■ **What to do**:
From the entries that follow, copy exactly the lines beginning at the line holding "diff --git a/src/de/dakror/villagedefense/game/world/Chunk.java" and continuing through the line holding "this.y * SIZE;".

■ **Information supplied**:
----

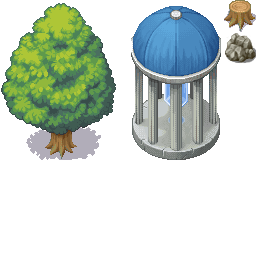
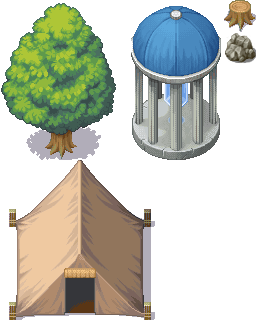
Entities

diff --git a/src/de/dakror/villagedefense/game/entity/Creature.java b/src/de/dakror/villagedefense/game/entity/Creature.java
@@ -1,0 +1,37 @@
+package de.dakror.villagedefense.game.entity;
+
+import java.awt.Graphics2D;
+import java.awt.Image;
+import java.awt.Rectangle;
+
+import de.dakror.villagedefense.game.Game;
+
+/**
+ * @author Dakror
+ */
+public class Creature extends Entity
+{
+	Image image;
+	
+	public Creature(int x, int y, String img)
+	{
+		super(x, y, Game.getImage("char/" + img + ".png").getWidth() / 4, Game.getImage("char/" + img + ".png").getHeight() / 4);
+		image = Game.getImage("char/" + img + ".png");
+		
+		setBump(new Rectangle((int) (width * 0.25f), (int) (height * 0.75f), (int) (width * 0.5f), (int) (height * 0.25f)));
+	}
+	
+	@Override
+	public void draw(Graphics2D g)
+	{
+		drawBump(g, false);
+		
+		g.drawImage(image, x, y, x + width, y + height, 0, 0, width, height, Game.w);
+		
+		drawBump(g, true);
+	}
+	
+	@Override
+	public void update()
+	{}
+}

diff --git a/src/de/dakror/villagedefense/game/world/World.java b/src/de/dakror/villagedefense/game/world/World.java
@@ -110,7 +110,7 @@ public class World extends EventListener implements Drawable
 			@Override
 			public int compare(Entity o1, Entity o2)
 			{
-				return o1.getY() - o2.getY();
+				return (o1.getY() + o1.getHeight()) - (o2.getY() + o2.getHeight());
 			}
 		});
 		
@@ -131,9 +131,8 @@ public class World extends EventListener implements Drawable
 			setTileId(i - x - 2, y + 4, Tile.ground.getId());
 		}
 		
-		render();
-		
 		addEntity(new Struct(x, y, Structs.CORE_HOUSE));
+		addEntity(new Struct(x - 5, y - 5, Structs.HOUSE));
 	}
 	
 	@Override
@@ -151,6 +150,8 @@ public class World extends EventListener implements Drawable
 	{
 		if (e instanceof Struct) ((Struct) e).placeGround(this);
 		entities.add(e);
+		
+		render();
 	}
 	
 	@Override

diff --git a/src/de/dakror/villagedefense/game/world/Chunk.java b/src/de/dakror/villagedefense/game/world/Chunk.java
@@ -65,11 +65,17 @@ public class Chunk
 				}
 			}
 		}
+		
+		// g.setColor(Color.red);
+		// g.drawRect(0, 0, SIZE * Tile.SIZE, SIZE * Tile.SIZE);
 	}
 	
 	public byte getTileId(int x, int y)
 	{
-		if (x < 0 || y < 0 || x >= SIZE || y >= SIZE) return Tile.emtpy.getId();
+		if (x < 0 || y < 0) return Tile.emtpy.getId();
+		
+		if (x >= SIZE) x -= this.x * SIZE;
+		if (y >= SIZE) y -= this.y * SIZE;
 		
 		return data[x][y];
 	}
@@ -82,7 +88,5 @@ public class Chunk
 	public void setTileId(int x, int y, byte d, World w)
 	{
 		data[x][y] = d;
-		
-		render(w);
 	}
 }

diff --git a/src/de/dakror/villagedefense/game/entity/Structs.java b/src/de/dakror/villagedefense/game/entity/Structs.java
@@ -7,8 +7,9 @@ import java.awt.geom.Rectangle2D;
  */
 public enum Structs
 {
-	CORE_HOUSE(4, 0, 3, 5, new Rectangle2D.Float(0, 3, 3, 2), true),
+	CORE_HOUSE(4, 0, 3, 5, new Rectangle2D.Float(0.1f, 3, 2.8f, 2), true),
 	TREE(0, 0, 4, 5, new Rectangle2D.Float(1.4f, 4.3f, 1, 0.6f), false),
+	HOUSE(0, 5, 5, 5, new Rectangle2D.Float(0.25f, 2f, 4.5f, 3f), true),
 	
 	;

----

■ **Answer space**:
diff --git a/src/de/dakror/villagedefense/game/world/Chunk.java b/src/de/dakror/villagedefense/game/world/Chunk.java
@@ -65,11 +65,17 @@ public class Chunk
 				}
 			}
 		}
+		
+		// g.setColor(Color.red);
+		// g.drawRect(0, 0, SIZE * Tile.SIZE, SIZE * Tile.SIZE);
 	}
 	
 	public byte getTileId(int x, int y)
 	{
-		if (x < 0 || y < 0 || x >= SIZE || y >= SIZE) return Tile.emtpy.getId();
+		if (x < 0 || y < 0) return Tile.emtpy.getId();
+		
+		if (x >= SIZE) x -= this.x * SIZE;
+		if (y >= SIZE) y -= this.y * SIZE;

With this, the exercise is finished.